In a recent study, researchers reported that the combination of tenotomy and platelet rich plasma (PRP) injections produced significant improvement in patients with long-standing tendon injuries. Tenotomy uses repeated needlesticks to break up scar tissue in the tendon, prompting the body's own cells to begin the rebuilding process. PRP contains concentrated dose of healing platelet cells that exist in the patient's blood.
Advance toward treatment for painful flat feet
January 11, 2012 Source: University of East Anglia
A research team has made an advance in understanding the causes of adult-acquired flat feet -- a painful condition particularly affecting middle-aged women. In flat feet, the team noticed that the structure and composition of tendon specimens had changed and there was evidence of increased activity of some proteolytic enzymes. These enzymes can break down the constituents of the tibialis posterior tendon and weaken it -- causing the foot arch to fall.
Mixed results for migraine Tx, preventive efforts
January 9, 2012 Source: MedPage Today
A recent review has found that there is consistent evidence that acupuncture is beneficial in the treatment of acute migraine attacks and as prophylactic treatment, with fewer adverse effects than pharmacotherapy. In one study, traditional acupuncture appeared to have a significantly larger prophylaxis effect than sham acupuncture, but the absolute difference was small. An intervention promoting prophylactic drug treatment failed to reduce migraine sufferers' attack frequency or severity, another study indicated, while a separate trial of acupuncture found that it was significantly beneficial -- but not much more so than sham acupuncture.
Neck pain study reinforces use of chiropractic, other conservative options
January 6, 2012 Source: American Chiropractic Association
A new study finds spinal manipulative therapy (SMT) and exercise more effective at relieving neck pain than pain medication. The research reinforces the use of conservative care options like chiropractic as a first line of defense against pain. After 12 weeks, about 57 percent of those who met with a doctor of chiropractic and 48 percent who exercised reported at least a 75 percent reduction in pain, compared to 33 percent of the people in the medication group.
Who benefits most from surgery for herniated discs?
January 4, 2012 Source: Wolters Kluwer Health: Lippincott Williams & Wilkins

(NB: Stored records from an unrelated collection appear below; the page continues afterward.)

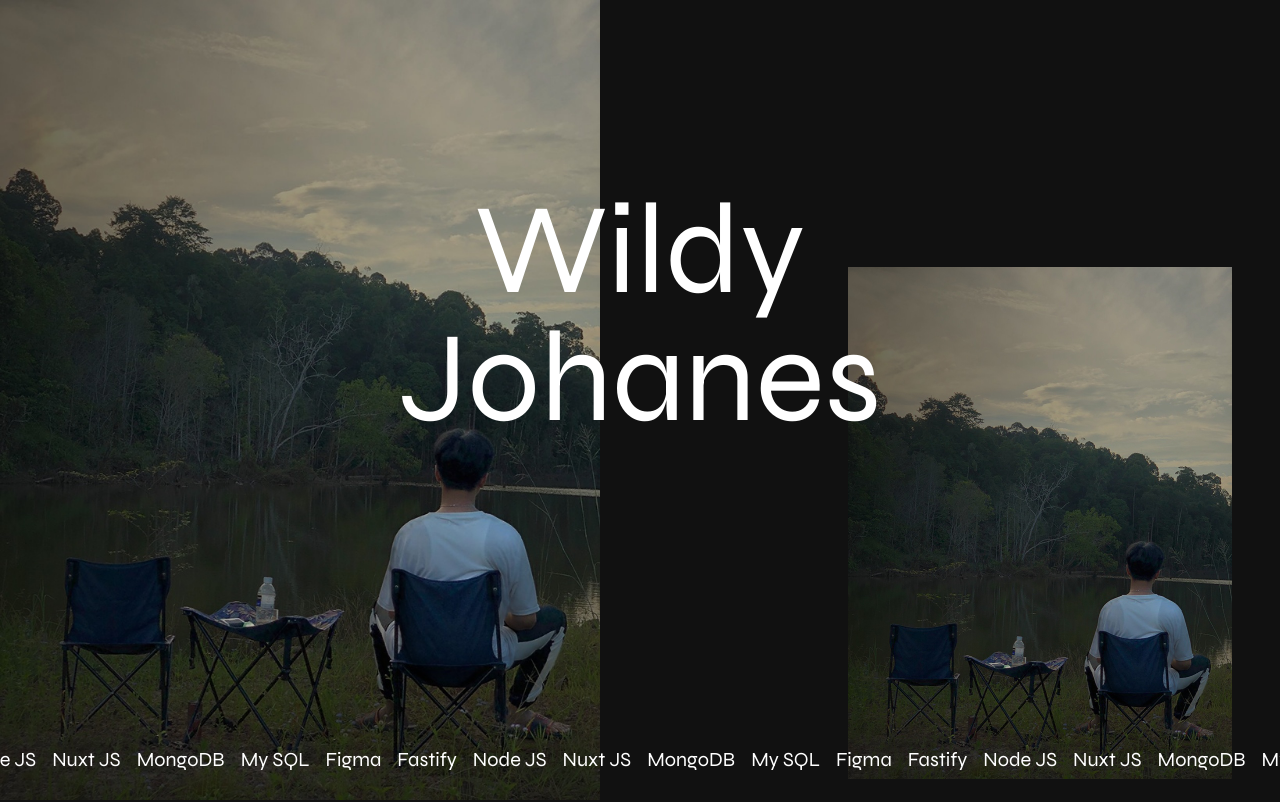
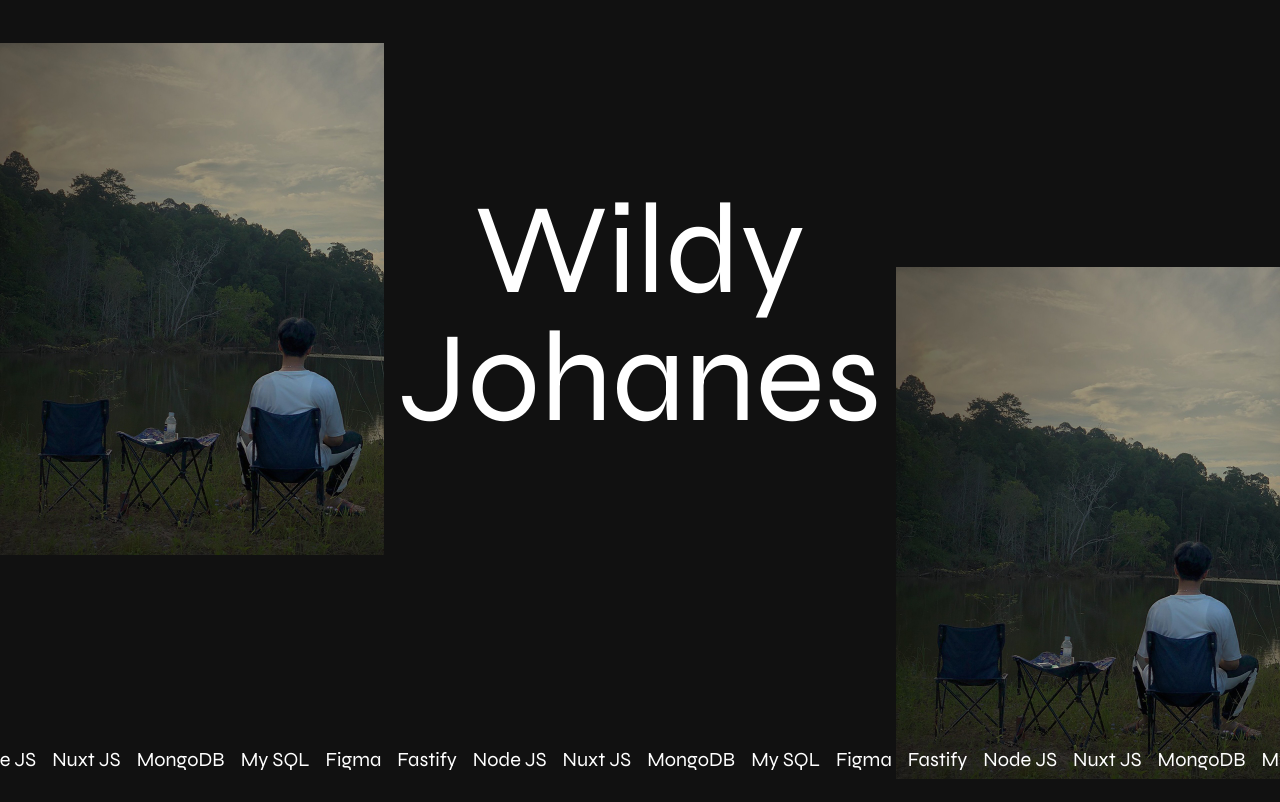
Before and after one commit to wildy13/wildy, a Nuxt app: page / in a window 1280 px wide. Shown: the top 802 px of the page. Built offline with nearby package versions, Linux system fonts and the light colour scheme.

Commit message:
refactor: refactor reponsive

```diff
--- a/components/index/index.vue
+++ b/components/index/index.vue
@@ -4,6 +4,8 @@ import { useMouseInElement   } from '@vueuse/core'
 const name = ref(null);
 const title1 = ref(null);
 const project1 = ref(null);
+const image1= ref(null);
+const image2= ref(null);
 
 onMounted(() => {
     window.addEventListener('scroll', () => {
@@ -29,6 +31,12 @@ onMounted(() => {
                 name.value.classList.add('left-full');
             }
         }
+        if (image1.value) {
+            image1.value.style.transform = `translateX(-${value}px)`;
+        }
+        if (image2.value) {
+            image2.value.style.transform = `translateX(${value}px)`;
+        }
     });
 });
 
@@ -49,13 +57,16 @@ const cardTransform = computed(() => {
 
 <template>
     <div class="min-h-screen w-full bg-[#111111]">
-        <section class="relative h-screen bg-no-repeat  bg-contain md:bg-contain bg-fixed bg-[url('/bg.jpeg')]">
+        <section class="relative h-screen">
             <div class="flex justify-center md:justify-between absolute top-1/3 w-full px-12">
+                <div ref="image1" class="absolute  -top-56 left-0 md:flex justify-start   w-full ">
+                    <img src="/bg.jpeg" class="w-96">
+                </div>
                 <div ref="name" class="absolute -top-20 left-0 z-50 w-full">
                     <div class="text-6xl md:text-9xl text-center">Wildy</div>
                     <div class="text-6xl md:text-9xl text-center">Johanes</div>
                 </div>
-                <div class="relative md:flex justify-end right-0 hidden  w-full ">
+                <div ref="image2" class="absolute top-0 right-0 md:flex justify-end hidden  w-full ">
                     <img src="/bg.jpeg" class="w-96">
                 </div>
             </div>
```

Some patient subgroups see greater improvement after surgery for herniated spinal discs relative to nonoperative outcomes -- notably married patients whose symptoms are getting worse, reports a new study. In this subgroup, the treatment effect of surgery was about 18 points on a 100-point disability rating scale: a 38-point improvement with surgery versus a 20-point improvement with nonsurgical treatment). The treatment effect for single patients with stable symptoms was about 8 points: 35 points with surgery versus 27 points without surgery.